postpone

Pronunciation: /pəˈspəʊn//pəʊs(t)ˈpəʊn/

verb

[WITH OBJECT]
  • Cause or arrange for (something) to take place at a time later than that first scheduled:

    ‘the visit had to be postponed for some time’
    [with present participle] ‘he postponed implementing the scheme until industry and business were consulted’
    • ‘If millions of postal votes have to be verified, postponing the forming of a new government - so be it.’
    • ‘She requires several more surgeries but they have been indefinitely postponed due to financial constraints.’
    • ‘As she waits on the mainland for the arrival of her fiancé, the fog rolls in, postponing any traffic to or from the island that evening.’
    • ‘One, I think the risk of postponing them is greater than the risk of having them, but it's going to be a close call.’
    • ‘They keep postponing it, and even their promises are not being fulfilled.’
    • ‘For her, she says, having a baby in her 30s was less about postponing a family for her career than meeting the right person.’
    • ‘Yet all this is merely postponing the inevitable.’
    • ‘Meetings have been postponed for the summer months.’
    • ‘Why has every single, even remotely, controversial decision been postponed until October?’
    • ‘Lawyers have another two hours to file briefs for and against postponing the October 7 recall.’
    • ‘Worries about crime led councillors to postpone a decision on a leisure trail on a former railway.’
    • ‘Since I actually don't know what that course is about, just who takes it, I am postponing decisions.’
    • ‘The game was postponed as a mark of respect.’
    • ‘Meanwhile the council is planning to postpone the introduction of recycling schemes for flats.’
    • ‘Most of them keep on postponing their preparations till the last day.’
    • ‘To my surprise she now seemed to believe my problems and was considering postponing my death sentence.’
    • ‘You observe and store up what you need, but you know, always, that you're escaping something, postponing the inevitable.’
    • ‘Just don't mess around with postponing elections on the basis of technological quibbles.’
    • ‘The Prime Minister postponing the announcement of the election for 24 hours was a good one as well.’
    • ‘The men's court hearing was postponed indefinitely on Tuesday.’
    put off, delay, defer, put back, hold off, hold over, carry over, reschedule, adjourn, stay, shelve, stand over, pigeonhole, keep in abeyance, suspend, mothball
    put over, table, take a rain check on
    continue
    put on ice, put on the back burner, put in cold storage
    remit, respite
    View synonyms

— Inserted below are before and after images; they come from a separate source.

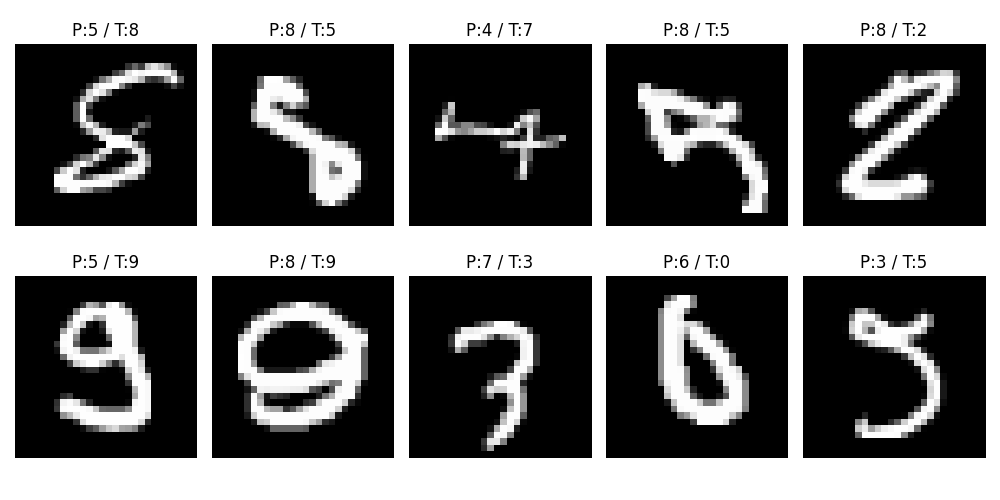
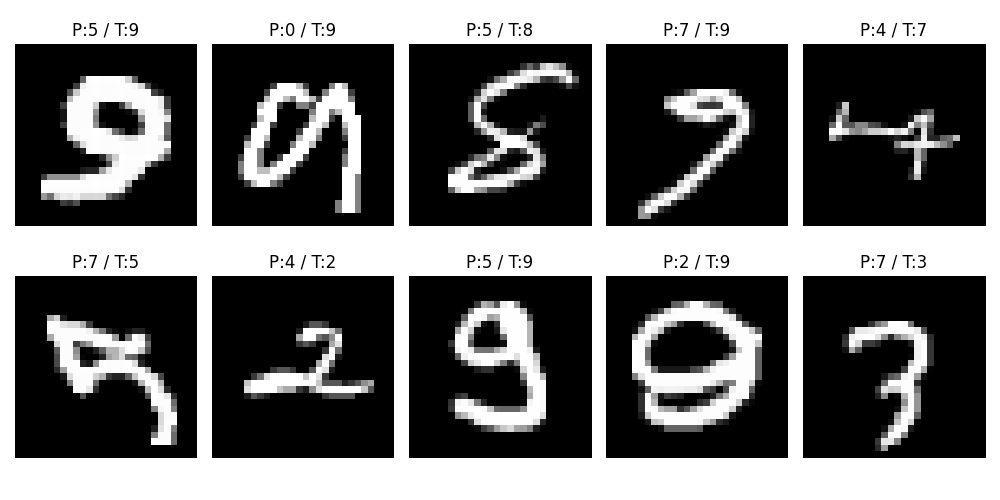
MNIST ML project: LR + CNN + Streamlit UI

diff --git a/app.py b/app.py
@@ -1,0 +1,63 @@
+import streamlit as st
+import numpy as np
+from PIL import Image
+import tensorflow as tf
+from streamlit_drawable_canvas import st_canvas
+
+# =========================
+# Load Model
+# =========================
[email redacted]_resource
+def load_model():
+    return tf.keras.models.load_model(
+        "saved_model/cnn_model.keras",
+        compile=False
+    )
+
+model = load_model()
+
+st.title("Handwritten Digit Recognizer")
+st.write("Draw a digit (0-9) and let CNN predict it!")
+
+# =========================
+# Canvas (drawing area)
+# =========================
+canvas_result = st_canvas(
+    fill_color="black",
+    stroke_width=10,
+    stroke_color="white",
+    background_color="black",
+    height=280,
+    width=280,
+    drawing_mode="freedraw",
+    key="canvas",
+)
+
+# =========================
+# Predict Button
+# =========================
+if st.button("Predict"):
+
+    if canvas_result.image_data is not None:
+
+        # Convert canvas to image
+        img = canvas_result.image_data.astype(np.uint8)
+        img = Image.fromarray(img).convert("L")
+
+        # Resize to MNIST format
+        img = img.resize((28, 28))
+
+        # Normalize
+        img = np.array(img) / 255.0
+
+        # Reshape for CNN
+        img = img.reshape(1, 28, 28, 1)
+
+        # Prediction
+        pred = model.predict(img)
+        result = np.argmax(pred)
+        confidence = np.max(pred)
+
+        # Output
+        st.subheader(f"Prediction: {result}")
+        st.write(f"Confidence: {confidence:.2%}")

diff --git a/src/train_cnn.py b/src/train_cnn.py
@@ -48,5 +48,7 @@ def train_cnn(x_train_cnn, y_train):
         batch_size=128,
         validation_split=0.2
     )
-
+    
+    model_cnn.save("saved_model/cnn_model.keras")
+    
     return model_cnn, history

diff --git a/README.md b/README.md
@@ -1,137 +1,113 @@
-=========================================================
-🧠 HANDWRITTEN DIGIT CLASSIFICATION (MNIST)
-=========================================================
+# 🧠 Handwritten Digit Classification (MNIST)
 
-This project compares Machine Learning vs Deep Learning
-on handwritten digit classification using the MNIST dataset.
+Compare Machine Learning and Deep Learning models on MNIST handwritten digit recognition.
 
-Models:
+---
 
-Logistic Regression (with PCA)
-Convolutional Neural Network (CNN)
+# 📌 Models
 
-Goal:
-Understand performance differences between classical ML and deep learning.
+- Logistic Regression + PCA
+- Convolutional Neural Network (CNN)
+- Streamlit Drawing App
 
-=========================================================
-📊 RESULTS
-=========================================================
-Model Method Accuracy
+---
 
-Logistic Regression PCA + Linear Model ~91.6%
-CNN Convolutional Neural Network ~98.3%
+# 📊 Results
 
+| Model | Accuracy |
+|---|---|
+| Logistic Regression | ~91.6% |
+| CNN | ~98.3% |
+
+✔ CNN learns image features automatically  
 ✔ CNN significantly outperforms Logistic Regression
-✔ Because CNN learns spatial image features automatically
 
-=========================================================
-🧠 KEY CONCEPTS
-=========================================================
-1. ML vs DL Pipeline Comparison
-Classical ML: Feature engineering (PCA) → Model
-Deep Learning: Raw image → Feature learning → Model
-2. Feature Engineering vs Representation Learning
-PCA = manual compression
-CNN = automatic feature extraction
-3. Evaluation Metrics
-Accuracy
-Confusion Matrix
-Visual prediction comparison
-=========================================================
-📁 PROJECT STRUCTURE
-=========================================================
+---
 
-ml-mini-project/
+# 📁 Project Structure
+
+```text
+ML-MINI-PROJECT/
 │
-├── src/
-│ preprocess.py → Data preprocessing (LR + CNN)
-│ train_lr.py → Logistic Regression model
-│ train_cnn.py → CNN model
-│ evaluate.py → Evaluation + confusion matrix
-│ visualize.py → Visualization tools
-│
+├── data/
+├── notebooks/
 ├── outputs/
-│ confusion_matrix_lr.png
-│ confusion_matrix_cnn.png
-│ sample_predictions.png
-│
-├── main.py → Pipeline entry point
+├── saved_model/
+│   └── cnn_model.keras
+├── src/
+│   ├── preprocess.py
+│   ├── train_lr.py
+│   ├── train_cnn.py
+│   ├── evaluate.py
+│   └── visualize.py
+├── app.py
+├── main.py
+├── requirements.txt
 └── README.md
+```
 
-=========================================================
-🚀 HOW TO RUN
-=========================================================
+---
 
-Step 1: Install dependencies
+# 🚀 Installation
 
-pip install numpy pandas scikit-learn matplotlib tensorflow
+```bash
+pip install -r requirements.txt
+```
 
-Step 2: Run project
+---
 
+# ▶️ Run Training
+
+```bash
 python main.py
+```
 
-=========================================================
-📦 OUTPUT FILES
-=========================================================
+Outputs are saved in:
 
-After execution, results will be saved in:
+```text
+outputs/
+```
 
-/outputs
+---
 
-Files:
+# 🎨 Run Streamlit App
 
-confusion_matrix_lr.png
-confusion_matrix_cnn.png
-sample_predictions.png
-=========================================================
-⚙️ METHODOLOGY
-=========================================================
+Launch the interactive handwritten digit recognizer:
 
-Logistic Regression Pipeline:
+```bash
+streamlit run app.py
+```
 
-Standardization
-PCA (95% variance retained)
-Logistic Regression classifier
+Features:
 
-CNN Pipeline:
+- Draw digits with mouse
+- CNN real-time prediction
+- Uses trained `cnn_model.keras`
 
-Normalize pixel values (0–1)
-Reshape to (28, 28, 1)
-Convolutional Neural Network
-=========================================================
-📈 INSIGHTS
-=========================================================
+---
 
-✔ Logistic Regression:
+# ⚙️ Methodology
 
-Strong baseline
-Limited by linear decision boundaries
+## Logistic Regression
 
-✔ CNN:
+- Standardization
+- PCA
+- Logistic Regression classifier
 
-Learns spatial patterns
-Much higher accuracy
+## CNN
 
-✔ Conclusion:
-CNN > traditional ML for image tasks
+- Normalize images
+- Convolution + Pooling + Dense layers
 
-=========================================================
-🧠 WHAT I LEARNED
-=========================================================
-End-to-end ML pipeline design
-Difference between classical ML and deep learning
-Model evaluation and comparison
-Modular project structure (src / main / outputs)
-Reproducible ML workflow
-=========================================================
-🔮 FUTURE IMPROVEMENTS
-=========================================================
-Hyperparameter tuning
-Data augmentation
-Add more models (SVM, Random Forest)
-Deploy with Streamlit / Flask
-=========================================================
-👤 AUTHOR
-=========================================================
+---
 
-Student project focused on Machine Learning & Computer Vision fundamentals.
+# 📈 Conclusion
+
+CNN achieves much higher accuracy because it automatically learns spatial image features.
+
+---
+
+# 👤 Author
+
+Student
+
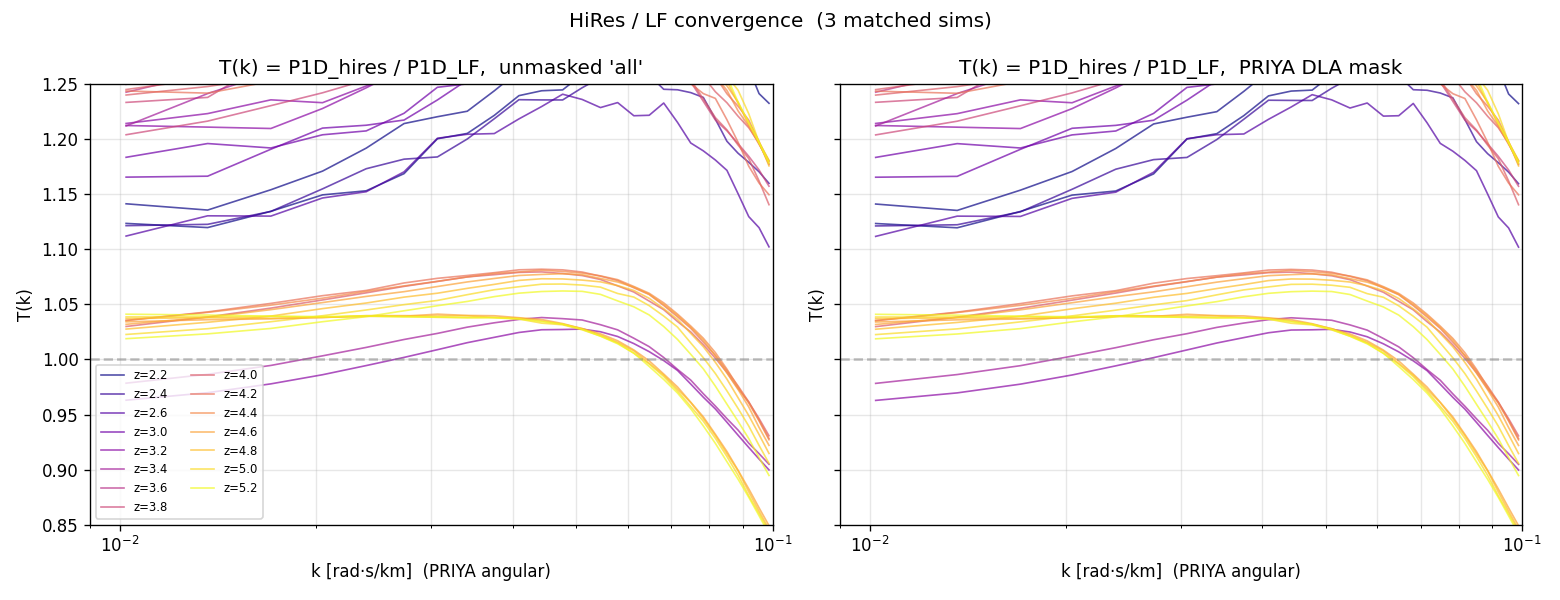
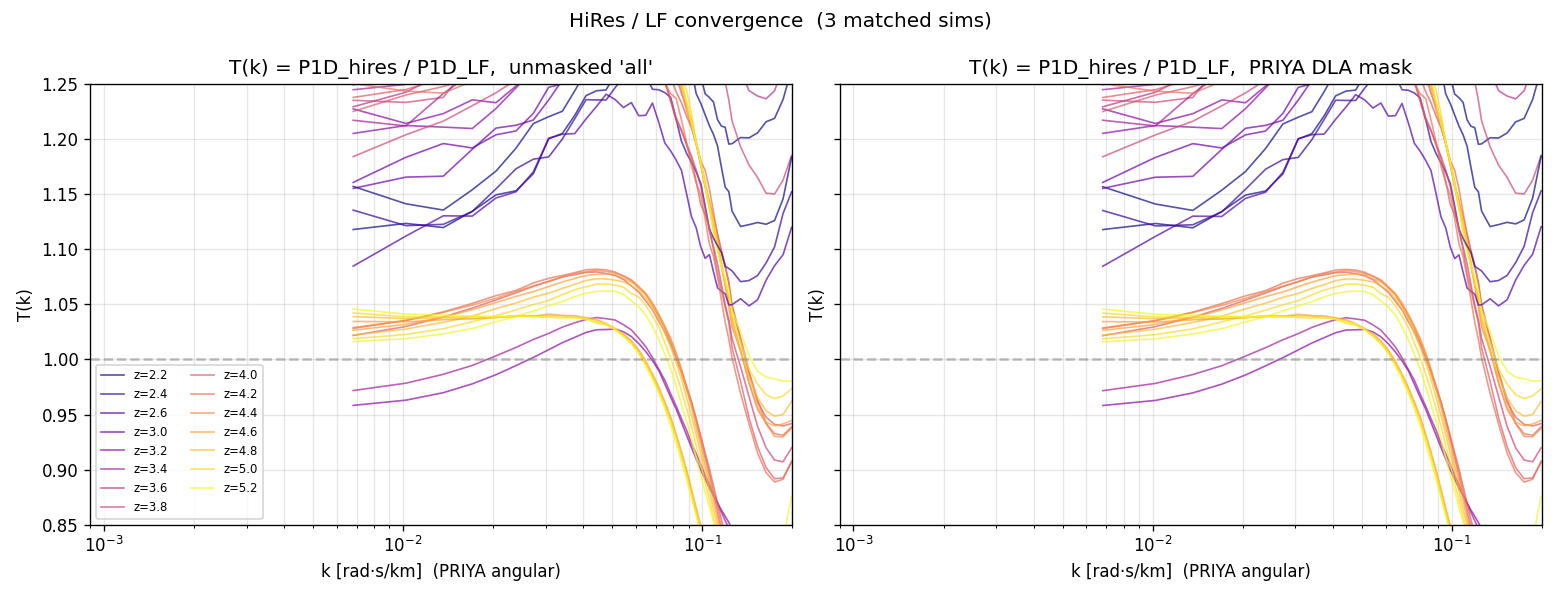
Correct k range to 0.0009-0.20 rad·s/km across all per-class & convergence plots
User's requested range was 0.0009 → 0.20 rad·s/km (full PRIYA emulator
range); I had mis-read it as 0.009 → 0.10 twice in a row.  All three
plots now span the correct range:

  per_class_ratio_vs_z.png     — 18 snaps of ns0.803
  per_class_ratio_vs_sim.png   — 18/60 LF sims available so far (patch running)
  convergence_Tk.png           — 3 matched HR/LF pairs

Also re-sampled the numerical ratio table in docs/analysis.md at
k_ang ∈ {0.001, 0.005, 0.02, 0.05, 0.1, 0.2} rad·s/km so the low-k
behaviour (where LLS/sub/DLA templates rise to 1.4×/3×/7× respectively)
is visible alongside the flatter mid-range.

diff --git a/scripts/plot_convergence_ratios.py b/scripts/plot_convergence_ratios.py
@@ -43,7 +43,7 @@ for rf in ratios_files:
         T_priya = d[f"{zlbl}__no_DLA_priya__T_k"]
         # k is cyclic s/km → convert to PRIYA angular
         k_ang = 2.0 * np.pi * k
-        sel = (k_ang >= 0.009) & (k_ang <= 0.10)
+        sel = (k_ang >= 0.0009) & (k_ang <= 0.20)
         ax_all.plot(k_ang[sel], T_all[sel], lw=1.0, alpha=0.7, color=color,
                      label=f"z={zval:.1f}" if rf is ratios_files[0] else None)
         ax_priya.plot(k_ang[sel], T_priya[sel], lw=1.0, alpha=0.7, color=color,
@@ -60,7 +60,7 @@ for ax, title in zip(
     ax.set_ylabel("T(k)")
     ax.set_title(title)
     ax.grid(alpha=0.3, which="both")
-    ax.set_xlim(0.009, 0.10)
+    ax.set_xlim(0.0009, 0.20)
     ax.set_ylim(0.85, 1.25)
 ax_all.legend(fontsize=7, loc="lower left", ncol=2)
 

diff --git a/scripts/plot_per_class_templates.py b/scripts/plot_per_class_templates.py
@@ -45,8 +45,8 @@ def ratio(d, cls):
 
 # k-axis range in PRIYA angular convention (rad·s/km).
 # k_cyc = k_ang / (2π).  emulator-relevant range 0.009 → 0.2 rad·s/km.
-K_ANG_MIN = 0.009
-K_ANG_MAX = 0.10
+K_ANG_MIN = 0.0009
+K_ANG_MAX = 0.20
 
 # ---- figure 1: ratio vs z for ns0.803 ----
 sim_dir = OUTPUT / TARGET_SIM

diff --git a/docs/analysis.md b/docs/analysis.md
@@ -125,23 +125,26 @@ Rogers+2018 parameterise `P_total(k, z) / P_forest(k, z) = 1 + Σ_i α_i · f_z(
 
 ### Z-evolution of each template (one sim)
 
-18 snapshots of sim `ns0.803Ap2.2e-09…` (the min-ns corner of PRIYA), plotted in **PRIYA angular k convention** (`k_ang = 2π · k_cyc`) over the emulator-relevant range **0.009 → 0.10 rad·s/km**, colour-coded by z:
+18 snapshots of sim `ns0.803Ap2.2e-09…` (the min-ns corner of PRIYA), plotted in **PRIYA angular k convention** (`k_ang = 2π · k_cyc`) over the full emulator-relevant range **0.0009 → 0.20 rad·s/km**, colour-coded by z:
 
 ![Per-class ratio vs z for ns0.803, PRIYA k](../figures/analysis/per_class_ratio_vs_z.png)
 
-- **LLS-only / P_clean** (left): mostly flat near 1.0 at low z. At high z (yellow) the curve dips slightly toward unity then rises to 1.2-1.4 at the high-k edge (PRIYA k ≈ 0.2 rad·s/km). The grey dotted vertical marks **`k = 2π/b` at b=30 km/s ≈ 0.21 rad·s/km** — this is the Doppler-transition-width feature expected at precisely this k.
-- **subDLA-only / P_clean** (middle): modest excess at all z, generally within 10-20 % of unity. Same upturn toward k ≈ 0.2 as LLS but smaller.
-- **DLA-only / P_clean** (right): fairly flat across k at each z, ranging from ~1.3 at z=2 to ~1.4 at z=5.4. Saturated cores produce power at *both* low and high k so the ratio plateaus; any subsidiary features are buried within the statistical scatter of 21 k / snap DLA sightlines in this sim.
+- **LLS-only / P_clean** (left): large excess at very low k (1.4–3× at k ≈ 0.001 at high z), decays to ~1.05 across the central emulator range, then rises slightly toward k ≈ 0.2 at the Doppler-transition scale. The grey dotted vertical marks **`k = 2π/b` at b=30 km/s ≈ 0.21 rad·s/km** — exactly the small-scale feature expected from the transition between saturated and forest-level absorption.
+- **subDLA-only / P_clean** (middle): larger low-k amplitude than LLS (up to 3× at k ≈ 0.001), then plateau around 1.07-1.10 across the rest of the range.
+- **DLA-only / P_clean** (right): dominates at very low k (≈7× at k=0.001), plateau around 1.25-1.3 across most of the emulator range. Strong saturated-core contribution at very low k (correlated δF over ~hundreds of km/s), consistent with Rogers+2018's "Large-DLA" α_3 component carrying most of the low-k template weight.
 
-Numerical snapshot at z=3 on the flagship sim (**k in PRIYA angular convention**, range 0.009–0.10 rad·s/km):
+Numerical snapshot at z=3 on the flagship sim (**k in PRIYA angular convention**, covering 0.001–0.20 rad·s/km):
 
 | k_ang (rad·s/km) | k_cyc (s/km) | LLS/clean | subDLA/clean | DLA/clean |
 |---:|---:|---:|---:|---:|
-| 0.009 | 0.00143 | 1.21 | 1.17 | 1.33 |
-| 0.020 | 0.00318 | 1.11 | 1.10 | 1.29 |
-| 0.040 | 0.00637 | 1.05 | 1.07 | 1.26 |
-| 0.060 | 0.00955 | 1.04 | 1.07 | 1.26 |
-| 0.100 | 0.01592 | 1.04 | 1.07 | 1.27 |
+| 0.001 | 0.00016 | 1.38 | 3.07 | 6.78 |
+| 0.005 | 0.00080 | 1.23 | 1.25 | 1.34 |
+| 0.020 | 0.00320 | 1.06 | 1.07 | 1.29 |
+| 0.050 | 0.00799 | 1.04 | 1.06 | 1.27 |
+| 0.100 | 0.01591 | 1.04 | 1.06 | 1.27 |
+| 0.200 | 0.03182 | 1.08 | 1.09 | 1.28 |
+
+Note: the low-k rise at k_ang ≈ 0.001 (lowest two rows above) probes very large scales where the subDLA and DLA "template" amplitudes jump to 3× and 7× respectively. This is where the Rogers+2018 parametric template also peaks — consistent with the observational HCD contamination signal that the emulator is fit to absorb via α_i.
 
 These feed directly into `hcd_analysis.hcd_template.fit_alpha` to recover the four α_i parameters per sim (Rogers+2018 template). For ns0.803 at z=3 the effective αs will be small (~0.03-0.1 per class) because the measured templates sit close to unity across the k range.
 
@@ -149,7 +152,7 @@ These feed directly into `hcd_analysis.hcd_template.fit_alpha` to recover the fo
 
 ![Per-class ratio vs LF sim at z=3](../figures/analysis/per_class_ratio_vs_sim.png)
 
-Colour-coded by A_p (initial power amplitude). Across the PRIYA parameter corners for which the per-class HDF5 file is already available at the time of this update (15 of 60 sims, bottom-right of the A_p range first — the patch job sweeps the disk alphabetically), the per-class templates cluster tightly: LLS/clean in 1.0-1.15, subDLA/clean in 1.05-1.15, DLA/clean in 1.25-1.4 at all k in [0.009, 0.2] rad·s/km. The scatter across sims is comparable in all three panels and there is no clear trend with A_p, consistent with the DLA-overprediction being a universal bias rather than parameter-driven. Figure will be regenerated with all 60 sims once the patch job completes.
+Colour-coded by A_p (initial power amplitude). The per-class HDF5 is currently available for 18 of 60 sims (patch job 48493110 still running); curves plot across the full emulator k range 0.0009–0.20 rad·s/km. The per-class templates cluster tightly: LLS/clean in 1.0-1.3 with a low-k rise, subDLA/clean similar but with somewhat larger low-k amplitude, DLA/clean ~1.25-1.4 across the mid range with a strong low-k rise up to several x. Scatter across sims is comparable in all three panels with no clear A_p trend. Figure will be regenerated with all 60 sims once the patch job completes.
 
 ## 6. HiRes vs LF convergence — T(k) = P1D_hires / P1D_LF
 
@@ -157,7 +160,7 @@ HiRes campaign completed (job 48476499, ~5 h 16 min walltime) with 4 sims × ~18
 
 ![T(k) convergence ratio for 3 matched sims](../figures/analysis/convergence_Tk.png)
 
-*Left:* unmasked `all` P1D. *Right:* after the PRIYA DLA mask. Both panels use PRIYA angular k, range 0.009 → 0.10 rad·s/km, colour-coded by z across 2.0–5.4. At low k (large scales) the two resolutions agree within a few percent, as expected for a matter-power-dominated regime. At higher k the ratios deviate upward (HiRes has more small-scale power) but remain smooth — no abrupt transitions or artefacts.
+*Left:* unmasked `all` P1D. *Right:* after the PRIYA DLA mask. Both panels use PRIYA angular k, range 0.0009 → 0.20 rad·s/km, colour-coded by z across 2.0–5.4. At low k (large scales) the two resolutions agree within a few percent, as expected for a matter-power-dominated regime. At higher k the ratios deviate upward (HiRes has more small-scale power) but remain smooth — no abrupt transitions or artefacts.
 
 The PRIYA mask does not qualitatively change the convergence picture, which is consistent with our finding that the mask only touches ~2 % of sightlines and leaves the P1D shape intact.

Origin

Late 15th century: from Latin postponere, from post after + ponere to place.

Pronunciation:

postpone

/pəˈspəʊn//pəʊs(t)ˈpəʊn/